At the time of publication, WPP stock was down nearly 15.7% from its closing price on Wednesday following the release of WPP’s 2019 preliminary full-year and Q4 results, which showed a decline in revenue of 1.9% less pass-through costs. For the full year, revenue less pass-through costs declined 1.6%, or 1.2% if Kantar was included. Bain Capital acquired a majority stake in Kantar from WPP back in July.

In an earnings call, WPP CEO Mark Read stressed that such losses had been anticipated and were in line with the holding company’s guidance for the year, while admitting that, in retrospect, WPP “should have been more forceful in reiterating” those expectations for Q4.

“2019 was the foundational year for the new WPP strategy, and thanks to the hard work of all our colleagues we have made substantial progress in a short period of time,” Read said in a statement. “We said that we would make progress in the journey to return WPP to growth, simplifying our business and reducing our debt, and we have delivered against each of these goals—having met our guidance for 2019, achieved our restructuring targets and completed the sale of a majority stake in Kantar. The second half of 2019 was stronger than the first, with performance improving globally and in the United States, our largest market.”

On the earnings call, Read placed WPP’s 2019 performance in the context of the first year of its three-year plan to return the holding company to growth, noting that WPP delivered on the organic revenue growth margin guide it set up after Read took over as CEO in 2018. He also stressed that revenue less pass-through costs was up from -2.5% during the first half of the year to -0.7% for the second half of 2019, and noted that the holding company’s performance was stronger outside of North America.

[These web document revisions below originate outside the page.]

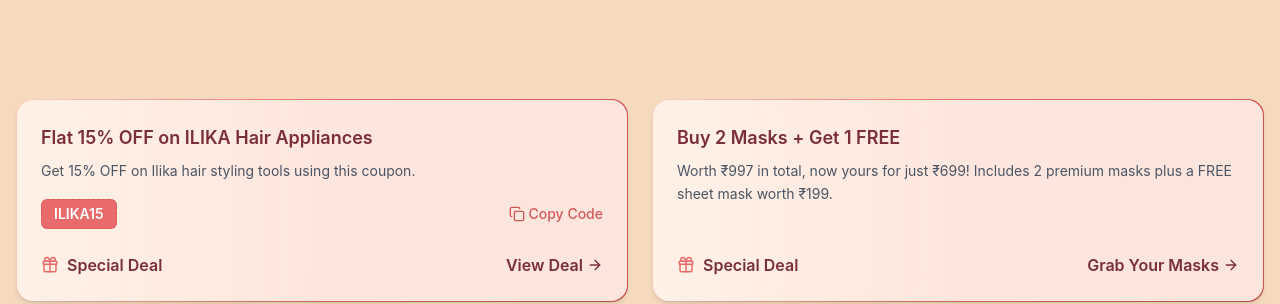
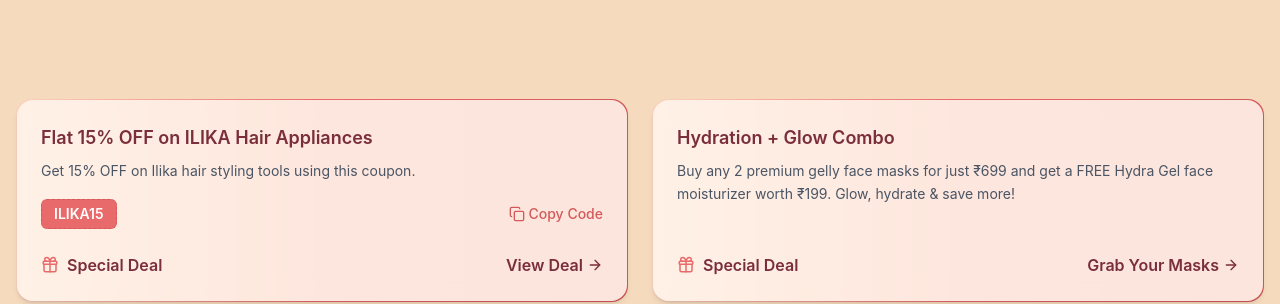
Before and after one commit to ilikamumbai-gif/ilika, a React (Vite) app: page / in a window 1280 px wide. Shown: the part 860-1164 px from the top of the page. Built offline with nearby package versions, Linux system fonts and the light colour scheme; no server answers.

Commit message:
april 30 - update 1 - offer page

```diff
--- a/src/pages/Offer.jsx
+++ b/src/pages/Offer.jsx
@@ -12,9 +12,9 @@
   },
 {
   type: "deal",
-  title: "Buy 2 Masks + Get 1 FREE",
+  title: "Hydration + Glow Combo",
   description:
-    "Worth ₹997 in total, now yours for just ₹699! Includes 2 premium masks plus a FREE sheet mask worth ₹199.",
+    "Buy any 2 premium gelly face masks for just ₹699 and get a FREE Hydra Gel face moisturizer worth ₹199. Glow, hydrate & save more!",
   link: "/combo"
 }
 ];
```
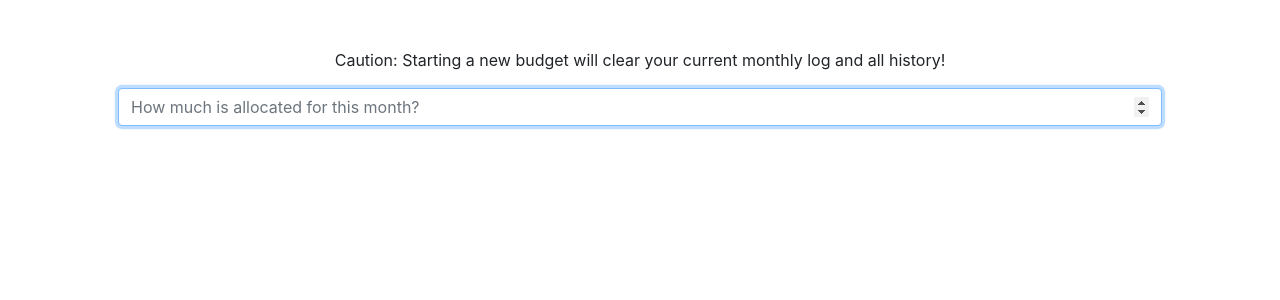
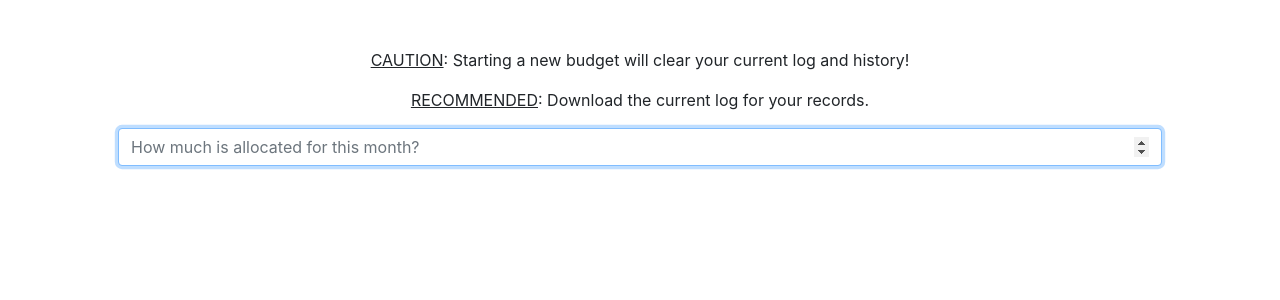
Before and after one commit to coole123/MiserMe, a Flask app: page /start_budget in a window 1280 px wide. Shown: the part 76-376 px from the top of the page. Run offline with Flask 2, Linux system fonts and the light colour scheme; the visitor is signed in with stand-in values (Sample User, id 1); some libraries are stand-ins or nearby versions.

Commit message:
began restyling the application for completion. Changed the login.html and start_budget.html to look cleaner and more organized.

```diff
--- a/miserme/templates/login.html
+++ b/miserme/templates/login.html
@@ -9,6 +9,9 @@
         <div class="form_group">
             <input class="form-control" name="username" placeholder="Username" type="text" autocomplete="off" autofocus>
         </div>
+
+        <br>
+
         <div class="form-group">
             <input class="form-control" name="password" placeholder="Password" type="password">
         </div>
--- a/miserme/templates/start_budget.html
+++ b/miserme/templates/start_budget.html
@@ -6,7 +6,8 @@
 
 {% block main %}
     <form action="/start_budget" method="POST">
-        <p>Caution: Starting a new budget will clear your current monthly log and all history!</p>
+        <p><u>CAUTION</u>: Starting a new budget will clear your current log and history!</p>
+        <p><u>RECOMMENDED</u>: Download the current log for your records.</p>
         <!-- User inputs the budget for the month -->
         <div class="form-group">
             <input autofocus type="number" step="0.01" name="user_budget" placeholder="How much is allocated for this month?" min=1 class="form-control">
```
Also changed, not shown: miserme/registrants.db, 1 other file.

While there was an improvement in North America, the region finished the year with a decline of 5.7% in revenue less pass-through costs, compared to revenue growth in the rest of the world, including an increase of 0.3% in the U.K., 0.7% in Western Continental Europe and 1.4% across other regions. Read noted a strong performance in the CPG category for 2019, while stressing a need to improve in the automotive and healthcare categories.

According to Forrester principal analyst Jay Pattisall, WPP’s Q4 performance was not entirely unexpected given the company had set the expectation of negative growth earlier in the year. “Q4 is a continuation of negative growth in the U.S. for WPP and part of a broader holding company trend with four of the seven largest reporting declines in 2019,” Pattisall told Adweek.

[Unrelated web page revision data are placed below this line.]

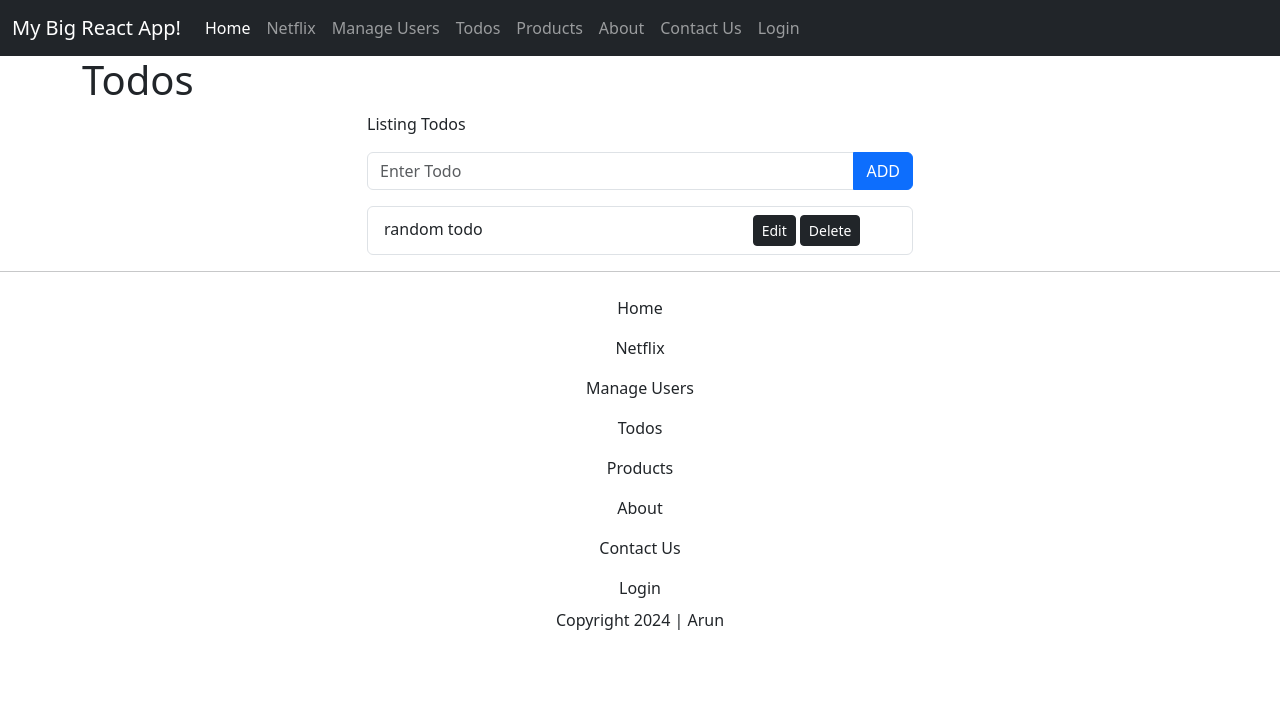
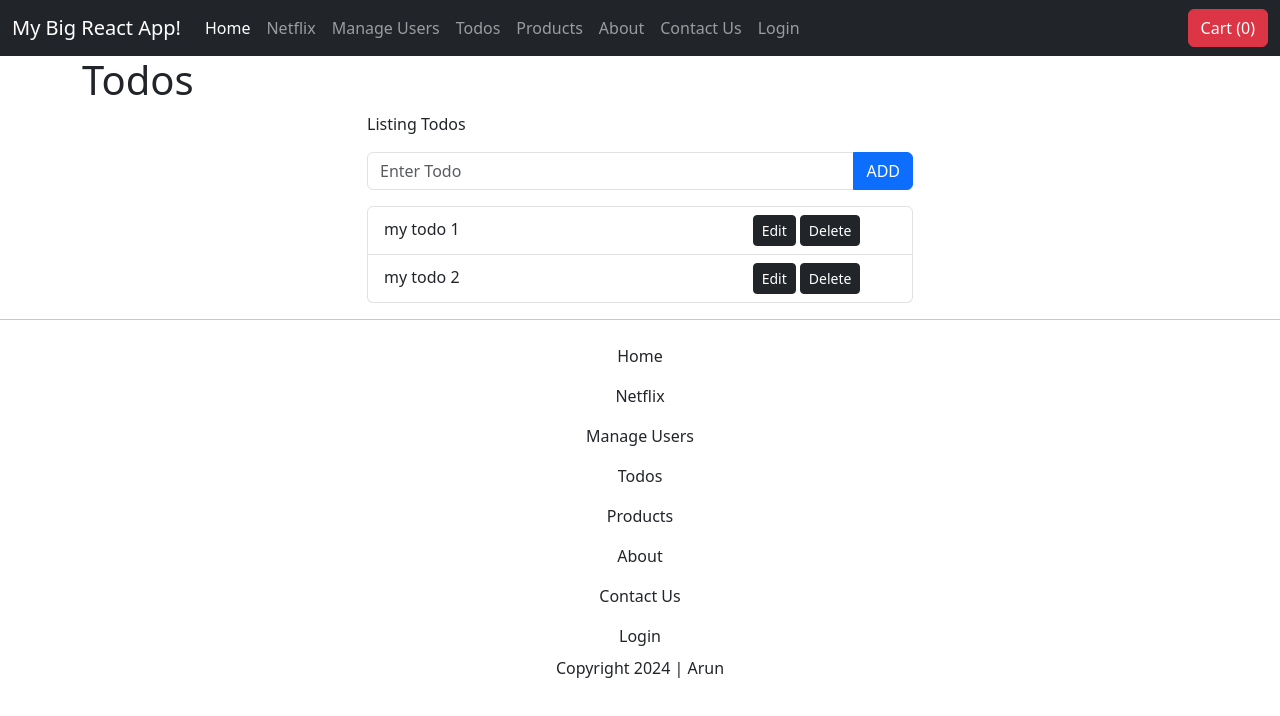
Before and after one commit to arunprabu/genesys-react-course-2024, a React (Vite) app in the folder big-react-app/: page /todos in a window 1280 px wide. Shown: the top 716 px of the page. Built offline with nearby package versions, Linux system fonts and the light colour scheme.

Commit message:
completed Add to cart in products page.

```diff
--- a/big-react-app/src/App.tsx
+++ b/big-react-app/src/App.tsx
@@ -4,26 +4,29 @@
  * must have a function which returns JSX
  * must have export
  */
-import { BrowserRouter, Route, Routes } from 'react-router-dom';
-import './App.css'
-import Footer from './layouts/Footer';
-import Header from './layouts/Header';
-import HomePage from './pages/HomePage/HomePage';
-import NetflixPage from './pages/NetflixPage/NetflixPage';
-import UsersPage from './pages/UsersPage/UsersPage';
-import AboutPage from './pages/AboutPage/AboutPage';
-import AddUser from './pages/UsersPage/AddUser';
-import UserDetails from './pages/UsersPage/UserDetails';
-import EditUserDetails from './pages/UsersPage/EditUserDetails';
-import TodosPage from './pages/TodosPage/TodosPage';
+import { BrowserRouter, Route, Routes } from "react-router-dom";
+import "./App.css";
+import Footer from "./layouts/Footer";
+import Header from "./layouts/Header";
+import HomePage from "./pages/HomePage/HomePage";
+import NetflixPage from "./pages/NetflixPage/NetflixPage";
+import UsersPage from "./pages/UsersPage/UsersPage";
+import AboutPage from "./pages/AboutPage/AboutPage";
+import AddUser from "./pages/UsersPage/AddUser";
+import UserDetails from "./pages/UsersPage/UserDetails";
+import EditUserDetails from "./pages/UsersPage/EditUserDetails";
+import TodosPage from "./pages/TodosPage/TodosPage";
+import ProductsPage from "./pages/ProductsPage/ProductsPage";
+import { CartProvider } from "./contexts/CartContext";
 
 const App: React.FC = () => {
   // App component is the ideal place for us to build the layout
   // returns JSX
   return (
     <BrowserRouter>
+      <CartProvider>
+
         <Header></Header>
-
         <main className="container mt-5 pt-2">
           {/* configure the routes */}
           <Routes>
@@ -36,13 +39,16 @@ const App: React.FC = () => {
             <Route path="/users/:userId/edit" element={<EditUserDetails />} />
 
             <Route path="/todos" element={<TodosPage />} />
+            <Route path="/products" element={<ProductsPage />} />
             <Route path="/about-us" element={<AboutPage />} />
           </Routes>
         </main>
 
+      </CartProvider>
+
       <Footer />
     </BrowserRouter>
   );
-}
+};
 
 export default App;
--- /dev/null
+++ b/big-react-app/src/contexts/CartContext.tsx
@@ -0,0 +1,56 @@
+/*
+Any to Any Component Communication using Context API
+
+  Step 1. Create Context using createContext()
+  Step 2: We have to Provide the context data to the desired components using Context Provider.
+  Step 3: Let's supply the data through the CartProvider (see line number 26)
+  Step 4: You can subcribe to the context data in the desired component using useContext()
+  Step 5: Work on to supply the data to the context.
+*/
+
+import { createContext, useContext, useState } from "react";
+import { IProduct } from "../models/ProductTypes";
+
+interface CartContextProps {
+  cartItems: IProduct[]; // needed for header component
+  addToCart: (product: IProduct) => void; // Needed for ProductsPage component
+}
+
+// Step 1: Create Context using createContext()
+const CartContext = createContext<CartContextProps | undefined>(undefined);
+
+// Step 2: Let's create a new component called CartProvider
+export const CartProvider: React.FC<{ children: React.ReactNode }> = ({
+  children,
+}) => {
+  // if we want cart data saved in rest api,
+  // try connecting to rest api inside useEffect hook using axios
+  const [cartItems, setCartItems] = useState<IProduct[]>([]); // needed for Header comp only
+
+  // the following fn is needed for ProductsPage Only
+  const addToCart = (product: IProduct) => {
+    setCartItems([...cartItems, product]);
+  }
+
+  return (
+    <CartContext.Provider
+      value={{ cartItems: cartItems, addToCart: addToCart }}
+    >
+      {children}
+    </CartContext.Provider>
+  );
+};
+
+// Step 4: You can subcribe to the context data in the desired component using useContext()
+// creating a custom hook with if check
+export const useCart = () => {
+  const context = useContext(CartContext);
+
+  if (!context) {
+    throw new Error(
+      "useCart hook must be used within CartProvider component's descendants"
+    );
+  }
+
+  return context;
+};
--- a/big-react-app/src/layouts/Header.tsx
+++ b/big-react-app/src/layouts/Header.tsx
@@ -1,6 +1,7 @@
 // Functional Component with Named Function
 
 import MenuList from "./MenuList";
+import { useCart } from "../contexts/CartContext";
 
 /** skeleton of the component
  * component can have imports,
@@ -9,6 +10,9 @@ import MenuList from "./MenuList";
  */
 
 const Header: React.FC = () => {
+  const cartContext = useCart();
+  console.log(cartContext);
+
   // must return JSX
   return (
     <header>
@@ -30,6 +34,9 @@ const Header: React.FC = () => {
           </button>
           <div className="collapse navbar-collapse" id="navbarCollapse">
             <MenuList />
+            <button className="btn btn-danger">
+              Cart ({cartContext?.cartItems.length})
+            </button>
           </div>
         </div>
       </nav>
--- /dev/null
+++ b/big-react-app/src/models/ProductTypes.ts
@@ -0,0 +1,7 @@
+export interface IProduct {
+  id?: number;
+  title: string;
+  description: string;
+  price: string;
+  image: string;
+}
--- /dev/null
+++ b/big-react-app/src/pages/ProductsPage/ProductsPage.tsx
@@ -0,0 +1,85 @@
+import axios from 'axios';
+import React, { useEffect, useState } from 'react'
+import { IProduct } from '../../models/ProductTypes';
+import { useCart } from '../../contexts/CartContext';
+
+const ProductsPage: React.FC = () => {
+  const [products, setProducts] = useState<IProduct[]>([]);
+
+  // subscribing to the CartContext
+  const cartContext  = useCart();
+  console.log(cartContext);
+
+  // REST API URL: https://fakestoreapi.com/products
+  // Http Method: GET
+  // REST API Client: axios
+
+  const getProducts = async () => {
+    try {
+      const response = await axios.get(
+        `https://fakestoreapi.com/products`
+      );
+      console.log(response.data);
+      setProducts(response.data);
+    } catch (error) {
+      // Handle errors
+      console.log(error);
+    }
+  };
+
+  useEffect(() => {
+    getProducts();
+  }, []);
+
+  const handleAddToCart = (product: IProduct) => {
+    console.log(product);
+    cartContext.addToCart(product);
+  }
+
+  return (
+    <div>
+      <h1>Products</h1>
+
+      <div className="row">
+        {products && products.map( (product) => {
+          return (
+            <div className="col-md-3 mb-3" key={product.id}>
+              <div className="card">
+                <img
+                  src={product.image}
+                  className="card-img-top"
+                  alt={product.title}
+                  height={280}
+                />
+                <div className="card-body">
+                  <h5 className="card-title">{product.title}</h5>
+                  {/* <p className="card-text">{product.description}</p> */}
+                  <p className="card-text">sample description should come here</p>
+                  <p>$ {product.price}</p>
+                </div>
+                <div className="card-footer">
+                  <button
+                    type="button"
+                    className="btn btn-primary btn-sm"
+                    onClick={() => handleAddToCart(product)}
+                  >
+                    Add to Cart
+                  </button>
+                  <button
+                    type="button"
+                    className="ms-2 btn btn-outline-danger btn-sm"
+                  >
+                    Favorite
+                  </button>
+                </div>
+              </div>
+            </div>
+          );
+        })}
+
+      </div>
+    </div>
+  );
+}
+
+export default ProductsPage
--- a/big-react-app/src/pages/TodosPage/TodosPage.tsx
+++ b/big-react-app/src/pages/TodosPage/TodosPage.tsx
@@ -2,51 +2,52 @@ import { useEffect, useReducer, useRef } from "react";
 import todoReducer from "../../reducers/todoReducer";
 
 const TodosPage: React.FC = () => {
-  console.log('1. Program Started');
+  console.log("1. Program Started");
   const todoItemStyle = {
     width: "72%",
     display: "inline-block",
   };
 
   // to read todo input data -- let's use useRef
-  const todoInput  = useRef<HTMLInputElement>(null);
+  const todoInput = useRef<HTMLInputElement>(null);
   console.log(todoInput);
 
-  const [todoState, todoDispatch] = useReducer(todoReducer, []);
-  // all todos will be in todoState
-  // todoDispatch is a fn to update the todoState
+  const [todoState, todosDispatch] = useReducer(todoReducer, []);
+  console.log(todoState);
 
-  useEffect(() => {
-    // connect to the rest api on load
-    const todos = [
-      {
-        id: "34213242",
-        task: 'random todo',
-        isCompleted: false
-      }
-    ];
-    todoDispatch({
+  useEffect(()=> {
+    todosDispatch({
       type: "GET_TODOS",
-      payload: todos,
+      payload: [
+        {
+          id: "123456",
+          task: "my todo 1",
+          isCompleted: false,
+        },
+        {
+          id: "o987654",
+          task: "my todo 2",
+          isCompleted: false,
+        },
+      ],
     });
   }, []);
 
+
   const handleAddTodo = () => {
-    console.log('Adding todo');
-    if(todoInput.current != null){
-      console.log(todoInput.current.value);
-      // before dispatch connect to rest api and get this saved;
-      // calling dispatch with action object
-      todoDispatch({
+    if (todoInput.current != null) {
+      const todo = {
+        id: new Date().toString(),
+        task: todoInput.current.value,
+        isCompleted: false,
+      };
+      console.log(todo);
+      todosDispatch({
         type: "ADD_TODO",
-        payload: {
-          id: new Date().toISOString(),
-          task: todoInput.current.value,
-          isCompleted: false,
-        },
+        payload: todo,
       });
     }
-  }
+  };
 
   console.log("2. Program Ended");
   return (
```
Also changed, not shown: big-react-app/Notes.txt, big-react-app/Todos.txt, big-react-app/src/pages/HomePage/HomePage.tsx (line endings or trailing spaces). Lines whose indentation alone changed are shown as unchanged.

“For WPP, 2019 was a transition year that included sizeable organizational changes,” he noted, citing VMLY&R and Wunderman Thompson; company and real estate restructuring; the establishment of a new management team and leaders at operating companies; and the sale of Kantar. “The question is, how soon in 2020 will we start to see the benefit of all these efforts?”

Looking ahead to 2020, Read remained optimistic and said WPP remained on track to deliver on the current expectations of its three-year guidance, anticipating flat growth for the year.

“Logically during 2020, the line needs to cross the X-axis,” he said. “That’s what we’re saying it will do. Things are on track to get to where we need to get to.”

He noted that fewer WPP accounts were in review compared to 2019, while also focusing on areas for improvement.

“We need to do more to invest in our healthcare business,” he said, adding that WPP is “somewhat underweight in financial services” and there “should be some growth opportunities there.”

He also expressed a desire to do more to attract top talent to WPP.

“If we can make WPP the best place where talent wants to work,” he stressed, it will result in “something we can deliver to our clients.”

Asked about the potential impact of coronavirus, Read said it was too early to offer any specific guidance. He noted that while WPP had not yet closed its books on February, the impact has been minimal thus far, given the existing impact of the Lunar New Year holiday on operations in China.

Read was “impressed by the resilience of people and the ability to get on with work, but there’s no doubt it will have an impact on our company,” adding that impact would “likely have to do less with China than uncertainties on the global impact” of the coronavirus outbreak.